Said to offer unprecedented measuring speed, the SCANtek 5 multi-sensor package includes Renishaw's MODUS software for importing data, controlling the CMM, acquiring results and reporting – including GD&T labelling. The machine's high scanning speed boosts measurement throughput, shortens production lead-times, provides awareness of product conformance, and prevents the metrology department from becoming a bottleneck.
SCANtek 5 is available in a variety of standard measuring volumes from 800 by 700 by 600 mm (8.7.6) to 6,000 by 2,000 by 1,000 mm (60.20.10), with larger options. The Alteram models with repeatability from 1.5 micron are being marketed alongside an Altera SL range offering repeatability from 0.7 micron. LK says it is so sure of the long-term performance of these premium machines that it is the only CMM manufacturer to offer a 10-year accuracy guarantee.
Ready for operation immediately it arrives in the inspection room or on the shop floor, the 5-axis CMM gives users a competitive advantage, making it easier to win new work and speed product development. A 3-axis measuring solution, by contrast, is often unable to measure some complex features. In any case, such a machine requires constant acceleration and deceleration of large moving elements, whereas the rotations of the REVO-2 head are synchronised with constant velocity machine motions when scanning, allowing changes in component geometry to be followed without introducing dynamic errors.
Scanning at up to 500 mm/s, without the stylus leaving the surface of the component, allows the co-ordinates of up to 4,000 points to be captured 'on-the-fly' every second, a rate of data acquisition far higher than is possible using conventional probing techniques. There also exists the potential to include rapid, single-touch routines in a measuring cycle. Moreover, the flexibility offered by infinite head positioning increases the effective measuring volume by minimising the need for head reorientations, while allowing complex measuring. Exchanging the REVO-2 scanning probe for one of the vision modules increases data collection rates further, and the results can be correlated with those acquired using tactile methods.

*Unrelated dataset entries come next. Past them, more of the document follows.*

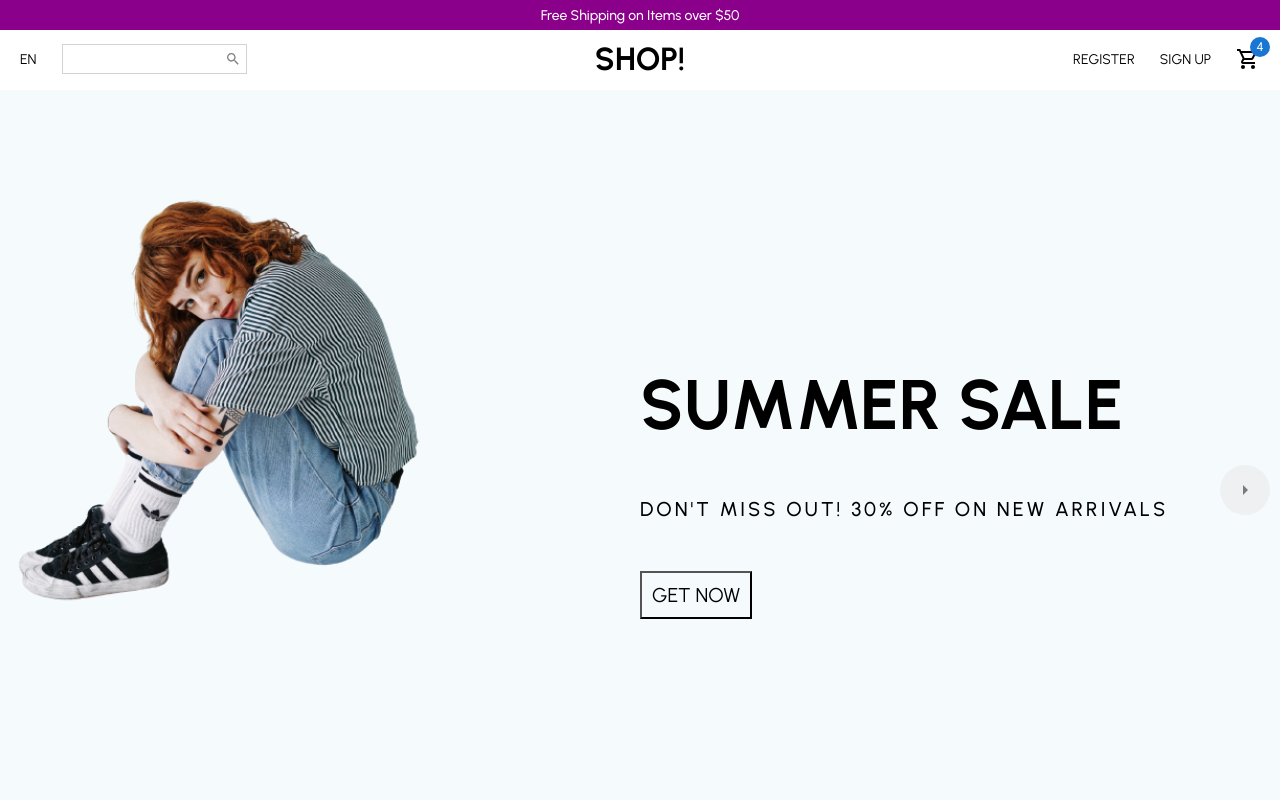
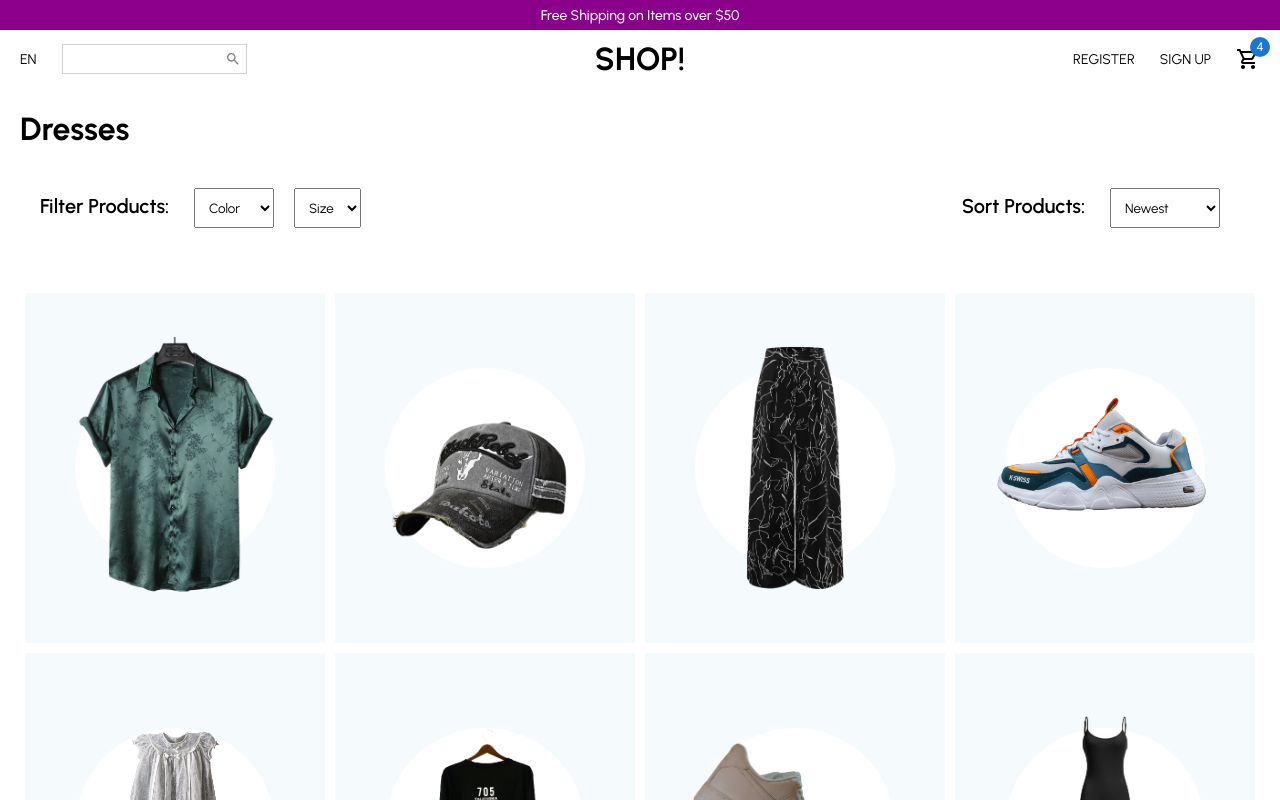
Before and after one commit to pasta022/shop-e-commerce-, a React (Create React App) app: page / in a window 1280 px wide. Shown: the top 800 px of the page. Built offline with nearby package versions, Linux system fonts and the light colour scheme.

Commit message:
feat: added the product list page

```diff
--- a/src/App.jsx
+++ b/src/App.jsx
@@ -1,7 +1,8 @@
 import Home from "./pages/Home";
+import ProductList from "./pages/ProductList";
 
 const App = () => {
-  return <Home />;
+  return <ProductList />;
 };
 
 export default App;
--- /dev/null
+++ b/src/pages/ProductList.jsx
@@ -0,0 +1,87 @@
+import Navbar from "../components/Navbar";
+import Announcement from "../components/Announcement";
+import { styled } from "styled-components";
+import Products from "../components/Products";
+import Footer from "../components/Footer";
+
+const Container = styled.div``;
+
+const Title = styled.h1`
+  margin: 20px;
+`;
+
+const FilterContainer = styled.div`
+  display: flex;
+  justify-content: space-between;
+  margin: 20px;
+`;
+
+const Filter = styled.div`
+  margin: 20px;
+`;
+
+const FilterText = styled.span`
+  font-size: 20px;
+  font-weight: 600;
+  margin-right: 20px;
+`;
+
+const Select = styled.select`
+  margin-right: 20px;
+  padding: 10px;
+
+  &:focus {
+    outline: none;
+  }
+`;
+
+const Option = styled.option``;
+
+const ProductList = () => {
+  return (
+    <Container>
+      <Announcement />
+      <Navbar />
+      <Title>Dresses</Title>
+      <FilterContainer>
+        <Filter>
+          <FilterText>Filter Products: </FilterText>
+          <Select>
+            <Option disabled selected>
+              Color
+            </Option>
+            <Option>Black</Option>
+            <Option>White</Option>
+            <Option>Red</Option>
+            <Option>Blue</Option>
+            <Option>Yellow</Option>
+            <Option>Green</Option>
+          </Select>
+          <Select>
+            <Option disabled selected>
+              Size
+            </Option>
+            <Option>XS</Option>
+            <Option>S</Option>
+            <Option>M</Option>
+            <Option>L</Option>
+            <Option>XL</Option>
+            <Option>XXL</Option>
+          </Select>
+        </Filter>
+        <Filter>
+          <FilterText>Sort Products: </FilterText>
+          <Select>
+            <Option selected>Newest</Option>
+            <Option>Price (asc)</Option>
+            <Option>Price (desc)</Option>
+          </Select>
+        </Filter>
+      </FilterContainer>
+      <Products />
+      <Footer />
+    </Container>
+  );
+};
+
+export default ProductList;
```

By employing different tip arrangements and knuckle joints, surface finish analyses can be combined with other CMM measurements in a single operation, the basic output being Ra, RMS and raw data, with a range of additions provided by standard and advanced surface-texture options. Even fine bores down to 5 mm in diameter can be inspected. Various change racks up to 1 m in length are available for housing sensors, probes and styli, to enable automatic exchange during a measuring sequence.
The MODUS software, with its user-configurable interface, provides a platform for the creation of programs, either by teach mode or from a CAD model imported via the usual graphical exchange formats, or directly from CATIA, Siemens NX, Parasolid, PTC Creo or SolidWorks. Wizards in the Windows programming environment employing conversational, graphical and drag-and-drop methodologies give access to a range of macros and standard scanning routines, such as helical, circular and sweep, to ensure best-practice metrology without the need for specialist programming skills. The native DMIS program, with drawing geometry, dimensions and tolerance data embedded, can be simulated offline to check for potential collisions before the inspection cycle is run on the SCANtek 5.
A wealth of textual and graphical reporting functionality is offered, including multi-part inspection for series production and real-time reporting during program execution. Data exchange to third party applications such as Excel, XML or SQL is provided, as well as to Q-DAS for statistical process control.
A SCANtek 5 is available in LK's Castle Donington technology centre for customer demonstrations. Two recently completed tests involved comparisons between the 5-axis and 3-axis scanning of a cylinder head and an aero engine blisk. In the former automotive application, 12 valve seats and guides were inspected in 3 minutes 42 seconds, instead of 29 minutes 13 seconds, an increase in throughput of nearly seven times. In the case of the blisk comprising 29 blades, nine sectional, eight longitudinal and two root profile scans per blade were completed, plus one annulus profile scan, in a total of 2 hours 10 minutes, compared with 22 hours 11 minutes using 3-axis scanning – a 922% productivity improvement.